• [ACTION ITEM]
Each line of the listing below should be restated word for word.

• [SUPPLIED RECORDS]
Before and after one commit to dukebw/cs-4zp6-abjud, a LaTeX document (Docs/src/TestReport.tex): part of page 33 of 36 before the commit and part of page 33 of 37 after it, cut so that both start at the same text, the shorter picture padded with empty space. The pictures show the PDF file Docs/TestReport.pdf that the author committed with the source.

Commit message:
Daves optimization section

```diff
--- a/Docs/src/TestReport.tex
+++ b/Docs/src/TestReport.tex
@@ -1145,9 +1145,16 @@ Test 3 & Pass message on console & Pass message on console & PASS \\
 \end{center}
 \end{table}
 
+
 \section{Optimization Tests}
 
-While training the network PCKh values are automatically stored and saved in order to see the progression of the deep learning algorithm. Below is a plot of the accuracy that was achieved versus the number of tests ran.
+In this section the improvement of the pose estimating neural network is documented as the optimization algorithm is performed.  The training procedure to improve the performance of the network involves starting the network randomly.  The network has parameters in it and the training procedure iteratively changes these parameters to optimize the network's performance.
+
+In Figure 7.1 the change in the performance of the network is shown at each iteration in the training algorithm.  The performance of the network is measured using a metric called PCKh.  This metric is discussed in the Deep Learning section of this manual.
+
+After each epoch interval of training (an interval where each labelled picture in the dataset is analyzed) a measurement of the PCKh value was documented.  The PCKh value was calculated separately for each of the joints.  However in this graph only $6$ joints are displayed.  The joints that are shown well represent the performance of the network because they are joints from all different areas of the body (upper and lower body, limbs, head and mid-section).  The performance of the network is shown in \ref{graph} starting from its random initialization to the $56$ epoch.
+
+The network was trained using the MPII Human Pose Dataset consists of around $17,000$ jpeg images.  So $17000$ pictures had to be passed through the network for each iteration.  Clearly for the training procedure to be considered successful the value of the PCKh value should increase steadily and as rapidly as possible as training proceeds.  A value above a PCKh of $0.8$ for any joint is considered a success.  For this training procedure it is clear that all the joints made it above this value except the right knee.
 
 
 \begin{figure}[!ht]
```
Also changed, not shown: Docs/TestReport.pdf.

• [SOLUTION FOR THIS PROBLEM]
Before and after one commit to dukebw/cs-4zp6-abjud, a LaTeX document (Docs/src/TestReport.tex): part of page 33 of 36 before the commit and part of page 33 of 37 after it, cut so that both start at the same text, the shorter picture padded with empty space. The pictures show the PDF file Docs/TestReport.pdf that the author committed with the source.

Commit message:
Daves optimization section

```diff
--- a/Docs/src/TestReport.tex
+++ b/Docs/src/TestReport.tex
@@ -1145,9 +1145,16 @@ Test 3 & Pass message on console & Pass message on console & PASS \\
 \end{center}
 \end{table}
 
+
 \section{Optimization Tests}
 
-While training the network PCKh values are automatically stored and saved in order to see the progression of the deep learning algorithm. Below is a plot of the accuracy that was achieved versus the number of tests ran.
+In this section the improvement of the pose estimating neural network is documented as the optimization algorithm is performed.  The training procedure to improve the performance of the network involves starting the network randomly.  The network has parameters in it and the training procedure iteratively changes these parameters to optimize the network's performance.
+
+In Figure 7.1 the change in the performance of the network is shown at each iteration in the training algorithm.  The performance of the network is measured using a metric called PCKh.  This metric is discussed in the Deep Learning section of this manual.
+
+After each epoch interval of training (an interval where each labelled picture in the dataset is analyzed) a measurement of the PCKh value was documented.  The PCKh value was calculated separately for each of the joints.  However in this graph only $6$ joints are displayed.  The joints that are shown well represent the performance of the network because they are joints from all different areas of the body (upper and lower body, limbs, head and mid-section).  The performance of the network is shown in \ref{graph} starting from its random initialization to the $56$ epoch.
+
+The network was trained using the MPII Human Pose Dataset consists of around $17,000$ jpeg images.  So $17000$ pictures had to be passed through the network for each iteration.  Clearly for the training procedure to be considered successful the value of the PCKh value should increase steadily and as rapidly as possible as training proceeds.  A value above a PCKh of $0.8$ for any joint is considered a success.  For this training procedure it is clear that all the joints made it above this value except the right knee.
 
 
 \begin{figure}[!ht]
```
Also changed, not shown: Docs/TestReport.pdf.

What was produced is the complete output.